The UK Gambling Commission (UKGC) itself is known to be one of the most stringent regulating bodies in the European landscape, and as such has helped form a reliable and trustworthy industry. Platforms that are licensed and regulated by the UKGC have to adhere to strict policies on responsible gaming and data protection, which instills a sense of trust in their customers and helps foster loyalty.
Interestingly, a recent attempt to crack down on gambling activities by the UK government may have inadvertently given online sports betting a significant boost.
In 2019, a new law came into force that had a significant impact on the UK's traditional betting industry. The maximum stake on fixed-odds betting terminals (FOTBs) was slashed dramatically to £2 from the former £100. Footfall and spend per customer decreases, and as a result, one of the country's leading bookmakers that was a regular fixture on high streets up and down the country announced that it would be closing a total of 700 brick and mortar stores.
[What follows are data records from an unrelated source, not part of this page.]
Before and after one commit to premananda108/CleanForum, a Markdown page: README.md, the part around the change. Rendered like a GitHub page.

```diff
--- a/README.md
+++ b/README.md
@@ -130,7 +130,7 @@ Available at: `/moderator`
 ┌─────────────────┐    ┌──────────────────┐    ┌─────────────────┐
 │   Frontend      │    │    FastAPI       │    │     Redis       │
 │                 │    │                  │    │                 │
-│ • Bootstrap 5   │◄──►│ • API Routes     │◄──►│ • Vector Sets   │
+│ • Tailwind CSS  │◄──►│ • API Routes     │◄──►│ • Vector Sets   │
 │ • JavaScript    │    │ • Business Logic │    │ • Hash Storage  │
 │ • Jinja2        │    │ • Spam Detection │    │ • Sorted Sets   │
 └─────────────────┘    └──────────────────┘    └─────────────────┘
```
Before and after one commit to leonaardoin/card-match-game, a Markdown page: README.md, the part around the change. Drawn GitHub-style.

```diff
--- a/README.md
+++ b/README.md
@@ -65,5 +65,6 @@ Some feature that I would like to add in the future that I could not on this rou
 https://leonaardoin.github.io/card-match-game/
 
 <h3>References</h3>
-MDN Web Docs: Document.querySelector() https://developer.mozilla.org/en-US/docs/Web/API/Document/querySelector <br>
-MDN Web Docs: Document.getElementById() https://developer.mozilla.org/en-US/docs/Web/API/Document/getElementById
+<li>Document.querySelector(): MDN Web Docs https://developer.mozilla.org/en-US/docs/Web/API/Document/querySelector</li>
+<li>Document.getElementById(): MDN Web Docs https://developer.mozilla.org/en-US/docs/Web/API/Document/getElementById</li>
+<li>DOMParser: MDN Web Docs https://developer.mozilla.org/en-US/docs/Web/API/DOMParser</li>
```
For some residents in certain parts of the country, online betting became the only option.
Unlimited opportunities online?
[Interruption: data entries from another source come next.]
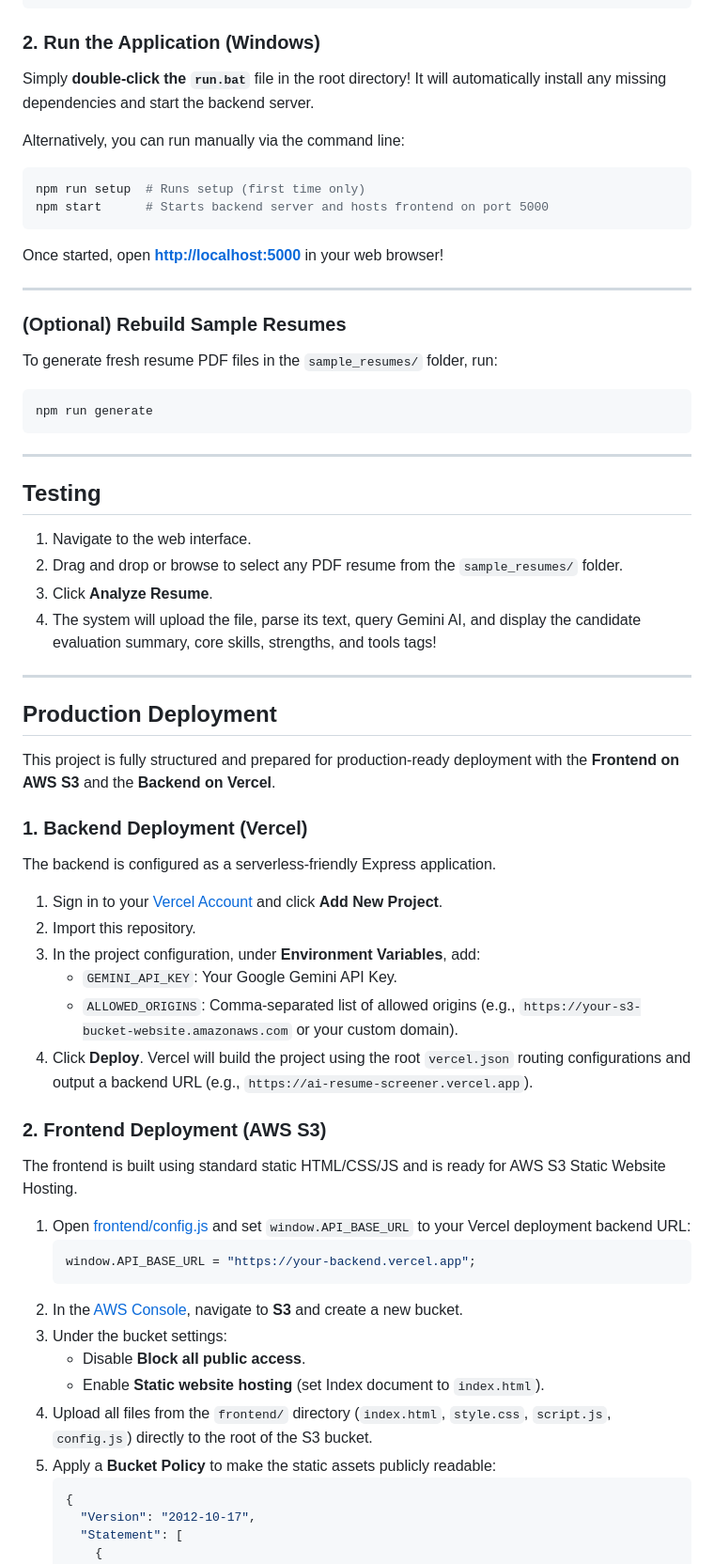
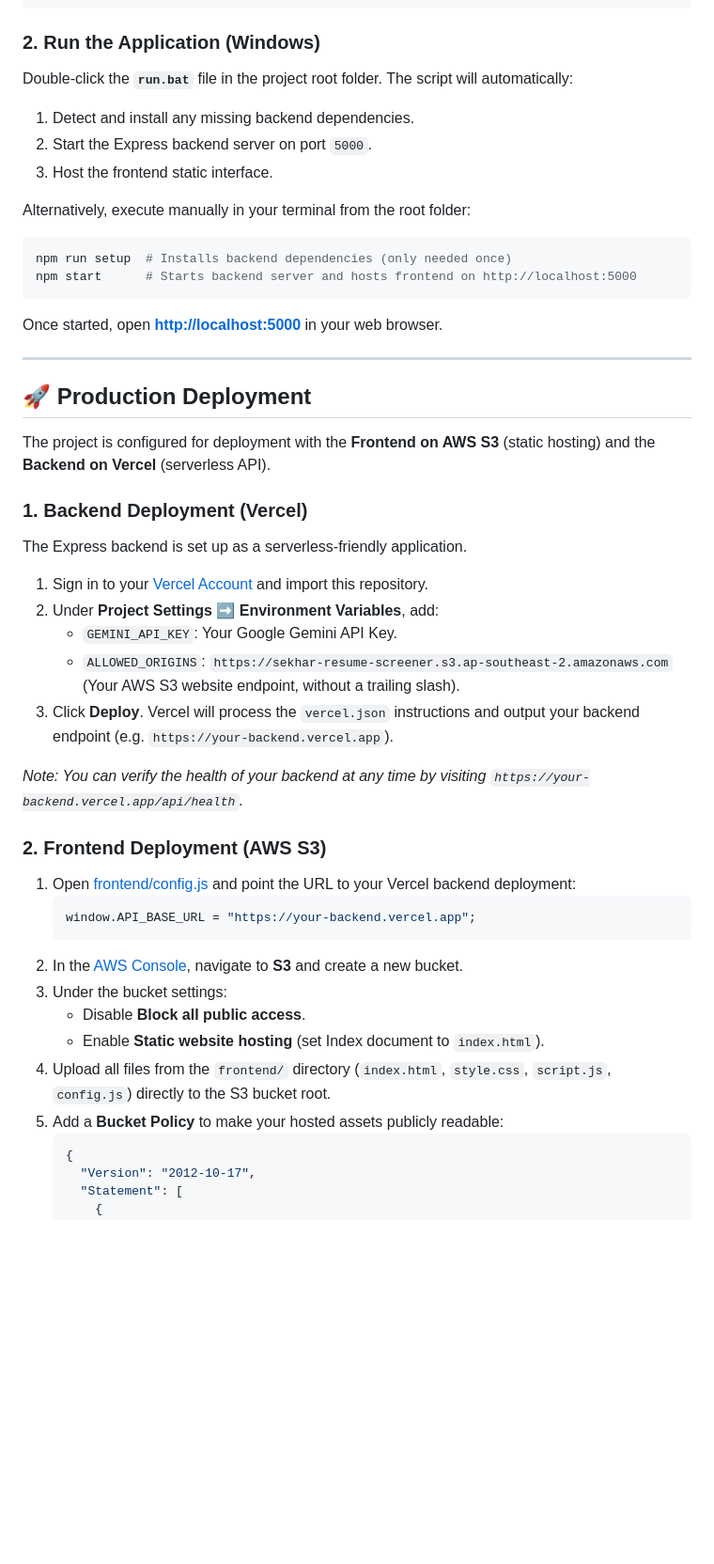
Before and after one commit to gsekharreddy/Resume-Screener, a Markdown page: README.md, the part around one of its changes. Shown at 94% size. Drawn GitHub-style; blank space fills up the shorter version.

````diff
--- a/README.md
+++ b/README.md
@@ -40,51 +62,37 @@ GEMINI_API_KEY=your_google_gemini_api_key
 ```
 
 ### 2. Run the Application (Windows)
-Simply **double-click the `run.bat`** file in the root directory!
-It will automatically install any missing dependencies and start the backend server.
+Double-click the **`run.bat`** file in the project root folder. The script will automatically:
+1. Detect and install any missing backend dependencies.
+2. Start the Express backend server on port `5000`.
+3. Host the frontend static interface.
 
-Alternatively, you can run manually via the command line:
+Alternatively, execute manually in your terminal from the root folder:
 ```bash
-npm run setup  # Runs setup (first time only)
-npm start      # Starts backend server and hosts frontend on port 5000
+npm run setup  # Installs backend dependencies (only needed once)
+npm start      # Starts backend server and hosts frontend on http://localhost:5000
 ```
 
-Once started, open **[http://localhost:5000](http://localhost:5000)** in your web browser!
+Once started, open **[http://localhost:5000](http://localhost:5000)** in your web browser.
 
 ---
 
-### (Optional) Rebuild Sample Resumes
-To generate fresh resume PDF files in the `sample_resumes/` folder, run:
-```bash
-npm run generate
-```
+## 🚀 Production Deployment
 
----
-
-## Testing
-1. Navigate to the web interface.
-2. Drag and drop or browse to select any PDF resume from the `sample_resumes/` folder.
-3. Click **Analyze Resume**.
-4. The system will upload the file, parse its text, query Gemini AI, and display the candidate evaluation summary, core skills, strengths, and tools tags!
-
----
-
-## Production Deployment
-
-This project is fully structured and prepared for production-ready deployment with the **Frontend on AWS S3** and the **Backend on Vercel**.
+The project is configured for deployment with the **Frontend on AWS S3** (static hosting) and the **Backend on Vercel** (serverless API).
 
 ### 1. Backend Deployment (Vercel)
-The backend is configured as a serverless-friendly Express application.
-1. Sign in to your [Vercel Account](https://vercel.com) and click **Add New Project**.
-2. Import this repository.
-3. In the project configuration, under **Environment Variables**, add:
+The Express backend is set up as a serverless-friendly application.
+1. Sign in to your [Vercel Account](https://vercel.com) and import this repository.
+2. Under **Project Settings ➡️ Environment Variables**, add:
    - `GEMINI_API_KEY`: Your Google Gemini API Key.
-   - `ALLOWED_ORIGINS`: Comma-separated list of allowed origins (e.g., `https://your-s3-bucket-website.amazonaws.com` or your custom domain).
-4. Click **Deploy**. Vercel will build the project using the root `vercel.json` routing configurations and output a backend URL (e.g., `https://ai-resume-screener.vercel.app`).
+   - `ALLOWED_ORIGINS`: `https://sekhar-resume-screener.s3.ap-southeast-2.amazonaws.com` (Your AWS S3 website endpoint, without a trailing slash).
+3. Click **Deploy**. Vercel will process the `vercel.json` instructions and output your backend endpoint (e.g. `https://your-backend.vercel.app`).
+
+*Note: You can verify the health of your backend at any time by visiting `https://your-backend.vercel.app/api/health`.*
 
 ### 2. Frontend Deployment (AWS S3)
-The frontend is built using standard static HTML/CSS/JS and is ready for AWS S3 Static Website Hosting.
-1. Open [frontend/config.js](frontend/config.js) and set `window.API_BASE_URL` to your Vercel deployment backend URL:
+1. Open [frontend/config.js](frontend/config.js) and point the URL to your Vercel backend deployment:
    ```javascript
    window.API_BASE_URL = "https://your-backend.vercel.app";
    ```
@@ -92,8 +100,8 @@ The frontend is built using standard static HTML/CSS/JS and is ready for AWS S3
 3. Under the bucket settings:
    - Disable **Block all public access**.
    - Enable **Static website hosting** (set Index document to `index.html`).
-4. Upload all files from the `frontend/` directory (`index.html`, `style.css`, `script.js`, `config.js`) directly to the root of the S3 bucket.
-5. Apply a **Bucket Policy** to make the static assets publicly readable:
+4. Upload all files from the `frontend/` directory (`index.html`, `style.css`, `script.js`, `config.js`) directly to the S3 bucket root.
+5. Add a **Bucket Policy** to make your hosted assets publicly readable:
    ```json
    {
      "Version": "2012-10-17",
````
Also changed, not shown: other parts of README.md (+71 -21 lines).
As with most industries that have made the move online, the opportunities for online betting seem endless for both the customers and the operators.
Alongside the many different types of betting markets that are available online, there are a vast number of online bookmakers offering money-saving promotions, such as free bets for new customers. The opportunity to bet on an unusual event, such as whether or not a certain event on the world stage will take place, and do so for free, has vast appeal - particularly when it comes to reaching out to new demographics.
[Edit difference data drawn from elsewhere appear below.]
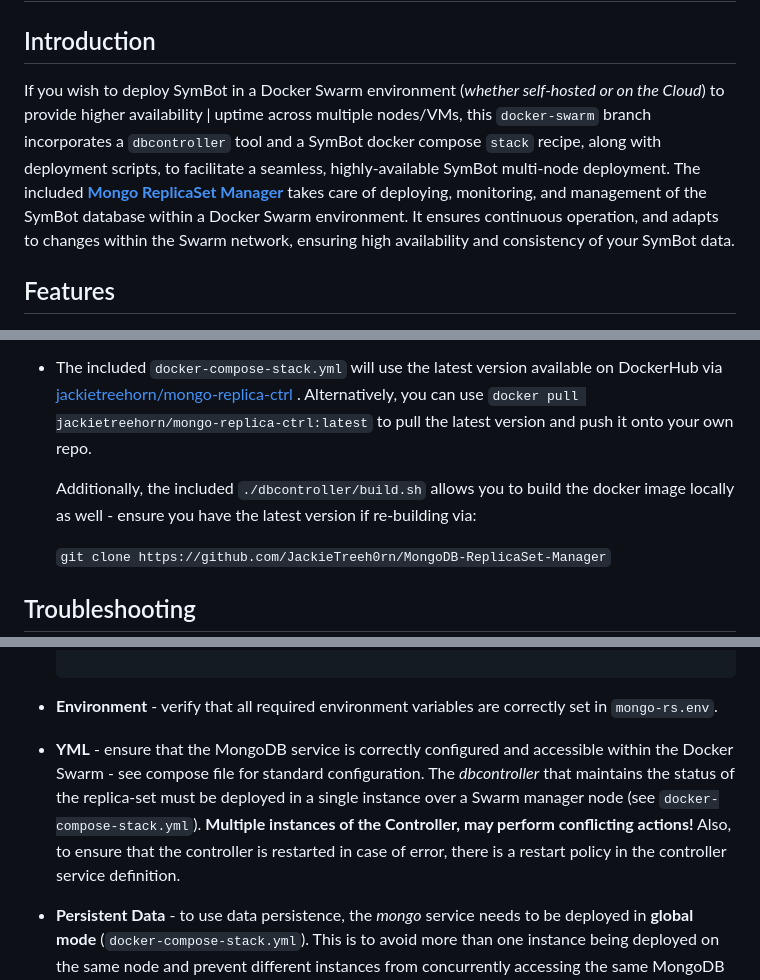
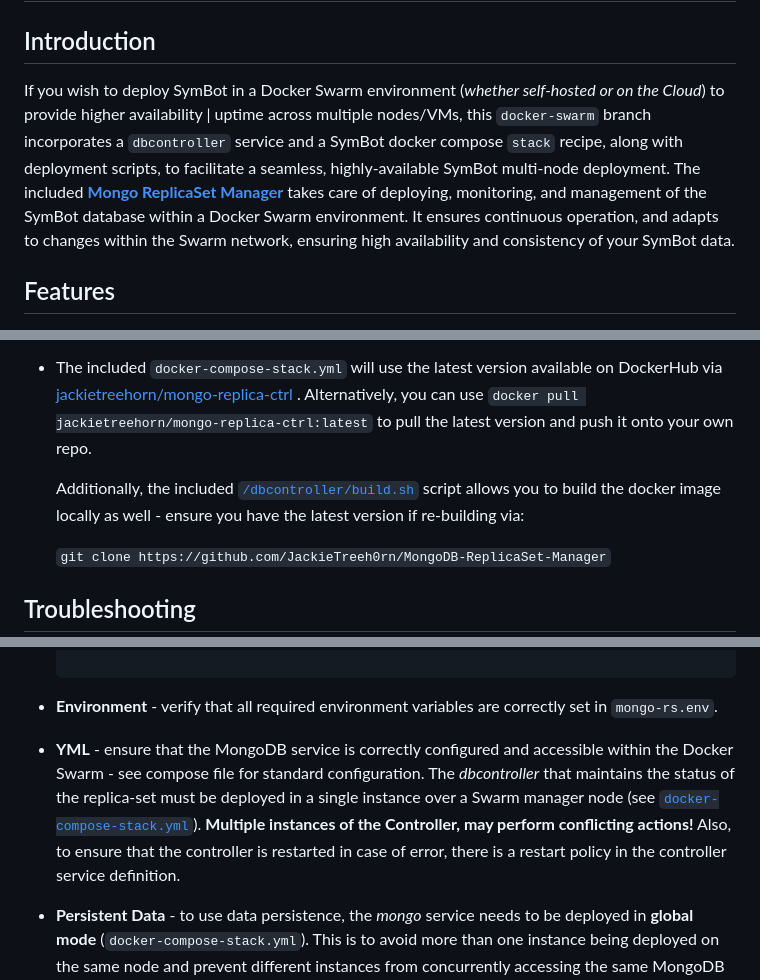
Before and after one commit to 3cqs-coder/SymBot, a Markdown page: docs/README-Docker-Swarm.md, 3 parts joined by grey strips. Rendered like a GitHub page.

```diff
--- a/docs/README-Docker-Swarm.md
+++ b/docs/README-Docker-Swarm.md
@@ -2,7 +2,7 @@
 # SymBot on Docker Swarm w/MongoDB ReplicaSet Manager
 
 ## Introduction
-If you wish to deploy SymBot in a Docker Swarm environment (*whether self-hosted or on the Cloud*) to provide higher availability | uptime across multiple nodes/VMs, this `docker-swarm` branch incorporates a `dbcontroller` tool and a SymBot docker compose `stack` recipe, along with deployment scripts, to facilitate a seamless, highly-available SymBot multi-node deployment. The included [**Mongo ReplicaSet Manager**](https://github.com/JackieTreeh0rn/MongoDB-ReplicaSet-Manager) takes care of deploying, monitoring, and management of the SymBot database within a Docker Swarm environment. It ensures continuous operation, and adapts to changes within the Swarm network, ensuring high availability and consistency of your SymBot data.
+If you wish to deploy SymBot in a Docker Swarm environment (*whether self-hosted or on the Cloud*) to provide higher availability | uptime across multiple nodes/VMs, this `docker-swarm` branch incorporates a `dbcontroller` service and a SymBot docker compose `stack` recipe, along with deployment scripts, to facilitate a seamless, highly-available SymBot multi-node deployment. The included [**Mongo ReplicaSet Manager**](https://github.com/JackieTreeh0rn/MongoDB-ReplicaSet-Manager) takes care of deploying, monitoring, and management of the SymBot database within a Docker Swarm environment. It ensures continuous operation, and adapts to changes within the Swarm network, ensuring high availability and consistency of your SymBot data.
 
 
 ## Features
@@ -81,7 +88,7 @@ The script requires the following environment variables, defined in `mongo-rs.en
 - Continuous monitoring allows the tool to adapt the replica set configuration in response to changes in the Swarm network, such as node additions or removals, reboots, shutdowns, etc.
 * The included `docker-compose-stack.yml` will use the latest version available on DockerHub via [jackietreehorn/mongo-replica-ctrl](https://hub.docker.com/r/jackietreehorn/mongo-replica-ctrl)  . Alternatively, you can use `docker pull jackietreehorn/mongo-replica-ctrl:latest` to pull the latest version and push it onto your own repo.
 
-    Additionally, the included `./dbcontroller/build.sh` allows you to build the docker image locally as well - ensure you have the latest version if re-building via:
+    Additionally, the included [`/dbcontroller/build.sh`](/dbcontroller/build.sh) script allows you to build the docker image locally as well - ensure you have the latest version if re-building via:
 
     `git clone https://github.com/JackieTreeh0rn/MongoDB-ReplicaSet-Manager`
 
@@ -109,7 +116,7 @@ If you do not use something like [Portainer](https://docs.portainer.io/start/ins
 
 - **Environment** - verify that all required environment variables are correctly set in `mongo-rs.env`.
 
-* **YML** - ensure that the MongoDB service is correctly configured and accessible within the Docker Swarm - see compose file for standard configuration. The *dbcontroller* that maintains the status of the replica-set must be deployed in a single instance over a Swarm manager node (see `docker-compose-stack.yml`).  **Multiple instances of the Controller, may perform conflicting actions!**  Also, to ensure that the controller is restarted in case of error, there is a restart policy in the controller service definition.
+* **YML** - ensure that the MongoDB service is correctly configured and accessible within the Docker Swarm - see compose file for standard configuration. The *dbcontroller* that maintains the status of the replica-set must be deployed in a single instance over a Swarm manager node (see [`docker-compose-stack.yml`](/docker/docker-compose-stack.yml)).  **Multiple instances of the Controller, may perform conflicting actions!**  Also, to ensure that the controller is restarted in case of error, there is a restart policy in the controller service definition.
 
 - **Persistent Data** - to use data persistence, the *mongo* service needs to be deployed in **global mode** (`docker-compose-stack.yml`). This is to avoid more than one instance being deployed on the same node and prevent different instances from concurrently accessing the same MongoDB data space on the filesystem.  The volumes defined in the compose YML allow for each mongo repplica to use its own dedicated data store.  They are also set as external so that they aren't inadvertenly deleted or recreated between service redeployments.
 
```
Also changed, not shown: other parts of docs/README-Docker-Swarm.md (+16 -9 lines).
This appeal is boosted further by the sheer accessibility of placing bets online. Not everyone who is interested in betting on their favourite tennis star to win Wimbledon, or hometown football team to beat their long term rivals, feels comfortable or is even able to walk into a betting shop. The internet gives a sense of anonymity; placing a bet can be painless and the wealth of information available about odds calculations, match/race predictions, etc. that can be accessed at the click of the mouse somehow makes betting online less intimidating. It's quick and easy, and customers can make informed decisions without having to leave their homes.
Ironically, there's even an added social element to gambling online that's available to customers, should they want it. Gamification is the latest, and seemingly effective, trend in online betting and gaming. Many platforms can be linked to social media profiles, giving customers the option to share their activities and results on Facebook or Twitter. Some platforms even have the functionality to let customers create and personalise avatars, further increasing the appeal of real money gaming as a form of social entertainment.
Mobile play generates significant development.
It's obvious how much mobile has come to dominate our daily lives, so it goes without saying that any industry it's involved in will also undergo significant developments.
In the past 5 years, mobile gaming has made the switch from being a technology trend to a global industry in its own right. It's difficult to name a leading sports betting operator or online casino that hasn't developed an app version of its products, which typically load quicker, run smoother and are much easier than their desktop counterparts. For betting especially, mobile is a very attractive medium since players can access a wide range of markets on the go and quickly place a bet, even mid-match, wherever they are.
All of these factors, which have occurred in a relatively short stretch of time, have turned betting and gambling activities into mainstream forms of entertainment. Placing a bet online doesn't just apply to thrill-seekers anymore. It's a leisure activity that can actually enhance a sports fan's experience or even get people involved in the major sociological and political events happening in the country.